(Records from a collection)
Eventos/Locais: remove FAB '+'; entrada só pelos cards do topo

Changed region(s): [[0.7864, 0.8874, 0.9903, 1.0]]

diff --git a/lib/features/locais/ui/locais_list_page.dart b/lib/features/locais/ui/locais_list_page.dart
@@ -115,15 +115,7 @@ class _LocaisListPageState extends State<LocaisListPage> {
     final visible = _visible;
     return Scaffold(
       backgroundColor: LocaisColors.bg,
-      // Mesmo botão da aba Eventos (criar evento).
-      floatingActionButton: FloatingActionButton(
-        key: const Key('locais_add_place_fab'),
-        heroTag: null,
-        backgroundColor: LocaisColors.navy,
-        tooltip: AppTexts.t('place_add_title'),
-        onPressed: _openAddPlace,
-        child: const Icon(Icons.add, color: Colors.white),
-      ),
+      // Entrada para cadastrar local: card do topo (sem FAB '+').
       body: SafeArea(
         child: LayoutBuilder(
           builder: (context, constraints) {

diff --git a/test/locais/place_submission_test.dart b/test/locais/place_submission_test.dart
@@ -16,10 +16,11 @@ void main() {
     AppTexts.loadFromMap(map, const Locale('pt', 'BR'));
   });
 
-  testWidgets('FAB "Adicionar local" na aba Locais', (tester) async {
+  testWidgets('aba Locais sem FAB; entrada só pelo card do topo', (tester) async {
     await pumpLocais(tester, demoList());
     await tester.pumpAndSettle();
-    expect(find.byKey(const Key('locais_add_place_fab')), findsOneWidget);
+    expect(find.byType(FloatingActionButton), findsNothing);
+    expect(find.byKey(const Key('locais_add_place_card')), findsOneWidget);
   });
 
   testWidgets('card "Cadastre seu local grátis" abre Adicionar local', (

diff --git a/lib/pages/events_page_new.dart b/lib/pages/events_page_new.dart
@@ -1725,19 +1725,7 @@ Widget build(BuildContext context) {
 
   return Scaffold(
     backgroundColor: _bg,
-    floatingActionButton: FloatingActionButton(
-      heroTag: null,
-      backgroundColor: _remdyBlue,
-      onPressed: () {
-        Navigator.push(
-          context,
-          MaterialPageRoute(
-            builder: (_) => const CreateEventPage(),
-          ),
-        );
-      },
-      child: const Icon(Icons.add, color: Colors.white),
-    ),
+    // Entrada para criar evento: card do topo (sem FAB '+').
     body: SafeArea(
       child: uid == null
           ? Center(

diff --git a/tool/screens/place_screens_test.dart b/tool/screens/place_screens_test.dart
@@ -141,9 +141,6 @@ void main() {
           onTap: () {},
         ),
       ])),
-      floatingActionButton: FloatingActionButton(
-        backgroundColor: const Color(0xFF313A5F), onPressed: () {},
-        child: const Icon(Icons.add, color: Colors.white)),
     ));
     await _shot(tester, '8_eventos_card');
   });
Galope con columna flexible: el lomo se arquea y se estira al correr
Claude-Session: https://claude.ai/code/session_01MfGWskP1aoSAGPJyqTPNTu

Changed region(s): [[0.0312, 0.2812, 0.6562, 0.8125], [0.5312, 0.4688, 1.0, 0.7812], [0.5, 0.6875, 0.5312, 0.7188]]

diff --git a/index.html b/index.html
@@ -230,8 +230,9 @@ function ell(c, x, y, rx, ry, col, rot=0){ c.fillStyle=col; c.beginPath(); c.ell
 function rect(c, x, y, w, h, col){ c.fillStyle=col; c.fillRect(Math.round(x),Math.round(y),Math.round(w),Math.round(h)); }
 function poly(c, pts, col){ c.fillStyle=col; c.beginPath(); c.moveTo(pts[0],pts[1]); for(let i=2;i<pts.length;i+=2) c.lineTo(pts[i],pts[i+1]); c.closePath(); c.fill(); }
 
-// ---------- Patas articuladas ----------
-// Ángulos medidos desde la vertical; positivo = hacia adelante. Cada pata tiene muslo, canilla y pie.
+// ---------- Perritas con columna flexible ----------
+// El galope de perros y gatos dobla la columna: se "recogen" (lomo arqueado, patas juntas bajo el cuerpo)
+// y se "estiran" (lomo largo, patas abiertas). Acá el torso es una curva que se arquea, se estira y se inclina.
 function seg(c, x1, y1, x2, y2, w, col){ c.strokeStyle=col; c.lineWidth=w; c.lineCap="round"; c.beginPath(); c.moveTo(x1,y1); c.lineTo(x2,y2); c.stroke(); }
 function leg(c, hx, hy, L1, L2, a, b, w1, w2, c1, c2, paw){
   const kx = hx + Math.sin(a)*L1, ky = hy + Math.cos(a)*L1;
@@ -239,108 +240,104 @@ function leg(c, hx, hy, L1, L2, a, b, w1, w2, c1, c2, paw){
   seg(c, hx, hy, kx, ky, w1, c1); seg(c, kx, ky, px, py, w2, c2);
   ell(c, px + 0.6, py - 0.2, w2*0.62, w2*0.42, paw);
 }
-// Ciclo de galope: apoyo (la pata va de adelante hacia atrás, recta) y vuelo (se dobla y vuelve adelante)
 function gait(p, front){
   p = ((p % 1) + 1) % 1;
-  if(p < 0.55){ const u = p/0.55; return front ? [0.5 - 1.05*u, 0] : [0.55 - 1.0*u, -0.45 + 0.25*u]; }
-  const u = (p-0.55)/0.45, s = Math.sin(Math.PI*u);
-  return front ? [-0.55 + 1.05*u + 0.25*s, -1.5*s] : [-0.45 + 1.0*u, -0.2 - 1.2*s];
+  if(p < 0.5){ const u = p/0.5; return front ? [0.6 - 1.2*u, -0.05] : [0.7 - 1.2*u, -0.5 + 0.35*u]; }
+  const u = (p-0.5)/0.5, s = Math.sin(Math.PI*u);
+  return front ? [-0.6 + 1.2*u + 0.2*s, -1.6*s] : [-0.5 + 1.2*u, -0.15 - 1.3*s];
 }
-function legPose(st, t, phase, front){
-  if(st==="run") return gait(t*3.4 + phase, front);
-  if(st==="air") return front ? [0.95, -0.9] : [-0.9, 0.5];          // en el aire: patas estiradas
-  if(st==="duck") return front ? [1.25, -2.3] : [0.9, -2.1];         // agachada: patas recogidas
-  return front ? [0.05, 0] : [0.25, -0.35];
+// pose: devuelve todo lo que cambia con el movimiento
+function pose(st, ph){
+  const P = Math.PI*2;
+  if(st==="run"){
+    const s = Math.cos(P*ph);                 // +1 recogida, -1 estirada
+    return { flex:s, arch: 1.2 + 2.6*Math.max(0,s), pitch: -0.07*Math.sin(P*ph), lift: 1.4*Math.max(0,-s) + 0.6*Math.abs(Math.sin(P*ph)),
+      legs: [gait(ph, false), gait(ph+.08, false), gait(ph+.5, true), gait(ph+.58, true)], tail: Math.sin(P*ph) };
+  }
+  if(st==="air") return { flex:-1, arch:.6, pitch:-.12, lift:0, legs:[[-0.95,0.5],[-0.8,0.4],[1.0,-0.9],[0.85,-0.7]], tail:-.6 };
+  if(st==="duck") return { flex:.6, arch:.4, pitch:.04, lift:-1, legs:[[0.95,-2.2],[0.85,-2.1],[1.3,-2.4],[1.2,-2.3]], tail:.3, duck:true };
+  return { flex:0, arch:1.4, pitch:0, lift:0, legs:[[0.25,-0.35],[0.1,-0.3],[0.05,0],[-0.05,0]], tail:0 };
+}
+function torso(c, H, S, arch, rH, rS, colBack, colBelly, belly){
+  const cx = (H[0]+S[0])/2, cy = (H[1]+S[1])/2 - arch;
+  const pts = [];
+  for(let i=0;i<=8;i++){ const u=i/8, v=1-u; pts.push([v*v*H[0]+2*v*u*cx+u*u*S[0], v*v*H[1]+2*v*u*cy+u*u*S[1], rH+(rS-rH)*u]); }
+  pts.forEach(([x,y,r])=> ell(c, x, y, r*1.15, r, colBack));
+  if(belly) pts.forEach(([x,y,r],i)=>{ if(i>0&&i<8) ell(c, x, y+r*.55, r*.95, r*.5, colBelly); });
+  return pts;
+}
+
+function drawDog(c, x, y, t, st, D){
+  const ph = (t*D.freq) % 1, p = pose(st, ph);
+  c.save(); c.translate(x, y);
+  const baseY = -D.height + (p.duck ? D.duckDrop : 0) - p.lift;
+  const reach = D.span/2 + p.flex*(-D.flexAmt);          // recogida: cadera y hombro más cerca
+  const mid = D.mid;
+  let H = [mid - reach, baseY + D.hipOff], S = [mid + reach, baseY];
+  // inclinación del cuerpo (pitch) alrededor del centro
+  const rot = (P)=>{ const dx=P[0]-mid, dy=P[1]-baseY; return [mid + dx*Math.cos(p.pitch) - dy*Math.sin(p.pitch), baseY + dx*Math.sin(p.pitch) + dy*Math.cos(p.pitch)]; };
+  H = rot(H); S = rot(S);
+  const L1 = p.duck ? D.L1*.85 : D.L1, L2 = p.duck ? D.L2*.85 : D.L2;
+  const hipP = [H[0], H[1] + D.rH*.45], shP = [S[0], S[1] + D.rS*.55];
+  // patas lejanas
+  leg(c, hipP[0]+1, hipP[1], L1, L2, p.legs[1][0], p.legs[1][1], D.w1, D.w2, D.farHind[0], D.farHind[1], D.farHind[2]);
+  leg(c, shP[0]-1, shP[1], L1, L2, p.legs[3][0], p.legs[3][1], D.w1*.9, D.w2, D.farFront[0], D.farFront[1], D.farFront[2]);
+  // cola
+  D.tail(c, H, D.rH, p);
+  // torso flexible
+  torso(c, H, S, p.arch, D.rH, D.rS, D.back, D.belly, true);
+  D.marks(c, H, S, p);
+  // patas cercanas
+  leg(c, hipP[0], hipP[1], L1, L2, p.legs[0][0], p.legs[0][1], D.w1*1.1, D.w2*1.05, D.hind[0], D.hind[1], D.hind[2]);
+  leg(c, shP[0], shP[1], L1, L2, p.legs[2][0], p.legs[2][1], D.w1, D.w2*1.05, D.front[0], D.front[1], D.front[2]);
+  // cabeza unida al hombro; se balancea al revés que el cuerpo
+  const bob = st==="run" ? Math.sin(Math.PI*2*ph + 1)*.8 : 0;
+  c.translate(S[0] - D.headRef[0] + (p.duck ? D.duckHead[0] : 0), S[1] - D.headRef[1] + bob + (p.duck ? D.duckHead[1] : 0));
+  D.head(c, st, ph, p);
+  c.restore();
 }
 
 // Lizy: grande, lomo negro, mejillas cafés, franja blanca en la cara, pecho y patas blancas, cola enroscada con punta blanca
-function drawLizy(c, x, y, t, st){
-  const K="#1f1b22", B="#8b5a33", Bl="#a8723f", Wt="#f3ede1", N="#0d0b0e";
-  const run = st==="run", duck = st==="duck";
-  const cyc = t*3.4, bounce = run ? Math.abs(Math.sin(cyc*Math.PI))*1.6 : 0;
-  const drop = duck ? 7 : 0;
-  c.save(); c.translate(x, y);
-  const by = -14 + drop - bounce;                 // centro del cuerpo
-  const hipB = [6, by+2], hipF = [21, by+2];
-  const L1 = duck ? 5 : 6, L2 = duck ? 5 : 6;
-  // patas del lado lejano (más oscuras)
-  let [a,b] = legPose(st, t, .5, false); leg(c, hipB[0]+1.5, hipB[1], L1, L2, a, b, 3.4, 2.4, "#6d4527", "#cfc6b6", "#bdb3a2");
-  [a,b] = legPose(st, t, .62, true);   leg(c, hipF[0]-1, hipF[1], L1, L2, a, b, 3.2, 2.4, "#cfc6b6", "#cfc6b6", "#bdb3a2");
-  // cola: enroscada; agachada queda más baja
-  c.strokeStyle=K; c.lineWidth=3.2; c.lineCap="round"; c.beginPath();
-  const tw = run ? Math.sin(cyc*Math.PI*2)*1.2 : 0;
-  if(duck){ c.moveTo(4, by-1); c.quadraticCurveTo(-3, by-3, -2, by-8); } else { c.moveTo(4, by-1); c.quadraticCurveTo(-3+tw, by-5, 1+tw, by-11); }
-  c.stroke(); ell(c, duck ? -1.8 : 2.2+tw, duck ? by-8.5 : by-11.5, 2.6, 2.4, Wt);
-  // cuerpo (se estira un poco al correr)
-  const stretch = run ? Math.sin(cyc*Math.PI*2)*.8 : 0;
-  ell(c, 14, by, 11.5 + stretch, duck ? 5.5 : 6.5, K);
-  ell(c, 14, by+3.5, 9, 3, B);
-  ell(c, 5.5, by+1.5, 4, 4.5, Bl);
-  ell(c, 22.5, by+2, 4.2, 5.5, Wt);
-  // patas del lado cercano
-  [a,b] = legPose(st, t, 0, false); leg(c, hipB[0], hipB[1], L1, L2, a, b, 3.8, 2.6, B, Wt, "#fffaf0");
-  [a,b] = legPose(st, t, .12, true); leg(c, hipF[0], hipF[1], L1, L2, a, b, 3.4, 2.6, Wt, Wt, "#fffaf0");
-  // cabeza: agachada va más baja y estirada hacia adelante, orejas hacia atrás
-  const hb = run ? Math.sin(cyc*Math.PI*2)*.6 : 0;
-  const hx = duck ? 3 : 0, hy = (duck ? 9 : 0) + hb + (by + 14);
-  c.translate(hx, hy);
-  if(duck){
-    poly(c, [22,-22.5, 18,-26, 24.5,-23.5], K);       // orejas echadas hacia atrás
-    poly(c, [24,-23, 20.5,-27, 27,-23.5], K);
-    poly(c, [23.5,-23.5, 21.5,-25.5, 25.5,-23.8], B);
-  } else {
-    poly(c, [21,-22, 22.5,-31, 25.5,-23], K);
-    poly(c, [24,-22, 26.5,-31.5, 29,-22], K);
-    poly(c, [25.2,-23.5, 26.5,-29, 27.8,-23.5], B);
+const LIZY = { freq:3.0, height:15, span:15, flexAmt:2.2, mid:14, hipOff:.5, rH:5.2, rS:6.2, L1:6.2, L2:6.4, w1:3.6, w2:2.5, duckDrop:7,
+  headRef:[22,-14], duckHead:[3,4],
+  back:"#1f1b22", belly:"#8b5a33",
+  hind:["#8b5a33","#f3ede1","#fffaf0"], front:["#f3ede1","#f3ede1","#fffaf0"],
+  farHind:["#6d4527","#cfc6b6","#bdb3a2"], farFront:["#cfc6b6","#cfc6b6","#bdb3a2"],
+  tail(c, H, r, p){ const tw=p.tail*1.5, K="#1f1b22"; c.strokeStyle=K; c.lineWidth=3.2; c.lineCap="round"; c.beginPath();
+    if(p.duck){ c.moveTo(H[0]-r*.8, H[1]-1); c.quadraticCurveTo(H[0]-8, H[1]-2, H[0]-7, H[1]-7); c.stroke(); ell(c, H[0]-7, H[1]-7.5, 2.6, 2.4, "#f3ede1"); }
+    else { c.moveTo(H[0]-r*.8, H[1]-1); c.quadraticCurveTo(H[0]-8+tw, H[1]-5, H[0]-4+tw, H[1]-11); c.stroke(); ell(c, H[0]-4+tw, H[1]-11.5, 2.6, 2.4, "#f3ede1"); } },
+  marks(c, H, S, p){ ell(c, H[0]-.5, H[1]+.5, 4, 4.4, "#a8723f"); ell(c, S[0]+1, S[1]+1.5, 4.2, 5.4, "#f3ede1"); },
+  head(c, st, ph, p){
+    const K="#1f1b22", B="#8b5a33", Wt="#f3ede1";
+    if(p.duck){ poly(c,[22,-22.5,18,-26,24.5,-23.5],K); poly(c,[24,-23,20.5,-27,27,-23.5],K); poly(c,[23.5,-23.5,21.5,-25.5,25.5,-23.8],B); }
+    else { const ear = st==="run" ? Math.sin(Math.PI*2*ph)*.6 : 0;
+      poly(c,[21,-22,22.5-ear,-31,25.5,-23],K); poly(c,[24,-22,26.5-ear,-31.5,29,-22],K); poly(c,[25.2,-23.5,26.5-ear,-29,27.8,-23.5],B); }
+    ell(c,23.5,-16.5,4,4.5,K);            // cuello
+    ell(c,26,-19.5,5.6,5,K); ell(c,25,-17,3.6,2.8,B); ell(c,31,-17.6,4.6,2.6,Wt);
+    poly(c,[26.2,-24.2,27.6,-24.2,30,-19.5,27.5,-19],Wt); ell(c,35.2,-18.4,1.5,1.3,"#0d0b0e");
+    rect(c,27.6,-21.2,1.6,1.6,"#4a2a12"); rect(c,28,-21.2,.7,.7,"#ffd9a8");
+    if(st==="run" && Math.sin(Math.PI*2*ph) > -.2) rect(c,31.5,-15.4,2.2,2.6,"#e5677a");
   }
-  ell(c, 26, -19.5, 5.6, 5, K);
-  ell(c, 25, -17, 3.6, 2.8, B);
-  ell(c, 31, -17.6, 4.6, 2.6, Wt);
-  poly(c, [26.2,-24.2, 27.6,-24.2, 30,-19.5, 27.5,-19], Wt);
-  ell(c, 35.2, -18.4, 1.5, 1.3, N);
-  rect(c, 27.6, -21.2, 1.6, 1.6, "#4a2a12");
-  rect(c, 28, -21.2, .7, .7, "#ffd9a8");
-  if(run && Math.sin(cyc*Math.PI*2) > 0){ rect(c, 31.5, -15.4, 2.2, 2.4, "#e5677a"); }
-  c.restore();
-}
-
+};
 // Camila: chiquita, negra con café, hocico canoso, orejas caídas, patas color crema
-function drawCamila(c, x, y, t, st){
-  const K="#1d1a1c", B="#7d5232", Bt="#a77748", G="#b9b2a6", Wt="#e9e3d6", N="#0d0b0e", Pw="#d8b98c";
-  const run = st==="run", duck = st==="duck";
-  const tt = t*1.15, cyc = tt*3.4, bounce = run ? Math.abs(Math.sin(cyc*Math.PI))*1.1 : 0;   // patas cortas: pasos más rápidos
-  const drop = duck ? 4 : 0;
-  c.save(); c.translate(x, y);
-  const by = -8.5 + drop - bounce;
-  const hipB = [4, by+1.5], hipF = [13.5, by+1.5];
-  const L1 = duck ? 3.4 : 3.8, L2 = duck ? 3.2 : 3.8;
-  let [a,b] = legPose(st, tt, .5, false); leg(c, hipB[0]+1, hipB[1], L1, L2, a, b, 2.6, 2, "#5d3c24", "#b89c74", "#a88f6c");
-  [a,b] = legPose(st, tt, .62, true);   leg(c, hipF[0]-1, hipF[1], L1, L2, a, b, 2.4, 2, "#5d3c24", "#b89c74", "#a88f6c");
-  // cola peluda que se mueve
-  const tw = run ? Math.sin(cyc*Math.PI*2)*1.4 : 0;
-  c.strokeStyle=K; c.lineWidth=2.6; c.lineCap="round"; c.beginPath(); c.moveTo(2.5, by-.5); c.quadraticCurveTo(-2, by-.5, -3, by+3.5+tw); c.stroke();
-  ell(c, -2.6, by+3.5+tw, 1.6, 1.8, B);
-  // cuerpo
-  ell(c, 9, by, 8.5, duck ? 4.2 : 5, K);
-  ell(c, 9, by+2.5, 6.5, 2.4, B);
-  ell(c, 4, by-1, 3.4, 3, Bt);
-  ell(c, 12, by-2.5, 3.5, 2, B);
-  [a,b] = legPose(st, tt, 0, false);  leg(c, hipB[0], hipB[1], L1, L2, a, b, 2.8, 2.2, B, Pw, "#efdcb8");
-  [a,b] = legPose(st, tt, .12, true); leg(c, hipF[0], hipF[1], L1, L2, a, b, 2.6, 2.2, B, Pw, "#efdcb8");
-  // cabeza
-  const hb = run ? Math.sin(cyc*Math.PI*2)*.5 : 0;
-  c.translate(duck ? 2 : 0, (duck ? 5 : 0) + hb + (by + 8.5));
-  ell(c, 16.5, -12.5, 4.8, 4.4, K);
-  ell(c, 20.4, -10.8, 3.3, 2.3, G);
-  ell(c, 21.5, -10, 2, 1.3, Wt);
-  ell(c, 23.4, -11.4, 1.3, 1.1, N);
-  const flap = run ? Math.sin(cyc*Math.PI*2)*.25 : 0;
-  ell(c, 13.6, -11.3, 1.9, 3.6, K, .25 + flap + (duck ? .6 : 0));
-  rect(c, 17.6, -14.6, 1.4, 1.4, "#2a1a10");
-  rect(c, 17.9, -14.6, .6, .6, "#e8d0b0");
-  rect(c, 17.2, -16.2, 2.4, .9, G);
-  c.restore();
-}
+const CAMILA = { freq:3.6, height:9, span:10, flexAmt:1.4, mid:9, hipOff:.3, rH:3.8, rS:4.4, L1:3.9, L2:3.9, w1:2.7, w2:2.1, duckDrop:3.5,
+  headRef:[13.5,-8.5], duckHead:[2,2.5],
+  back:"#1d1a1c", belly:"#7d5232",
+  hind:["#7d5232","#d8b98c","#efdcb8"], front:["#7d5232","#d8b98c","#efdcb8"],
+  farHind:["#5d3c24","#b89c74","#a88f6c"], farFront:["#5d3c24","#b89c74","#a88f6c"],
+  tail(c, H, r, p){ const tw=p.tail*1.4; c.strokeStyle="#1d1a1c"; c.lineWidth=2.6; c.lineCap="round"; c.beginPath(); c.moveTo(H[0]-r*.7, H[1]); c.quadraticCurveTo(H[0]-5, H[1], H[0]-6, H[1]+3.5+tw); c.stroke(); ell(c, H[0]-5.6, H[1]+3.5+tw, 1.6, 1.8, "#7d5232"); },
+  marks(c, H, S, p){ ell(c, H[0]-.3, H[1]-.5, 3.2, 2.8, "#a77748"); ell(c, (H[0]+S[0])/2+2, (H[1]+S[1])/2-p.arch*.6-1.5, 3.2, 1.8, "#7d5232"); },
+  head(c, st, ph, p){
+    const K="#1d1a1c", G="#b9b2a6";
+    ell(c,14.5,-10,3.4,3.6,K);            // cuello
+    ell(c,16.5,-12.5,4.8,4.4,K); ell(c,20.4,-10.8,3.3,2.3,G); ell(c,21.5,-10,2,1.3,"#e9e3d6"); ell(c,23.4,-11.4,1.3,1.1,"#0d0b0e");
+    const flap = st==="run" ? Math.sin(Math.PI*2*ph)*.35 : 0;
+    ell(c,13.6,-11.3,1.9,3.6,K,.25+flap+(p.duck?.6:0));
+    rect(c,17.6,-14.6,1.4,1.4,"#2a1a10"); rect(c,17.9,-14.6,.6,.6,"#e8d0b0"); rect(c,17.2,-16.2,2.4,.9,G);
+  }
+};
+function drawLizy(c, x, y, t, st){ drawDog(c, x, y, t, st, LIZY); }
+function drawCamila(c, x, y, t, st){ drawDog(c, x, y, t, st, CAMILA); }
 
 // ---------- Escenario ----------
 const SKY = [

### Task to complete
From the entries, report each line that includes the word "adelante".

### Output below
-// Ángulos medidos desde la vertical; positivo = hacia adelante. Cada pata tiene muslo, canilla y pie.
-// Ciclo de galope: apoyo (la pata va de adelante hacia atrás, recta) y vuelo (se dobla y vuelve adelante)
-  // cabeza: agachada va más baja y estirada hacia adelante, orejas hacia atrás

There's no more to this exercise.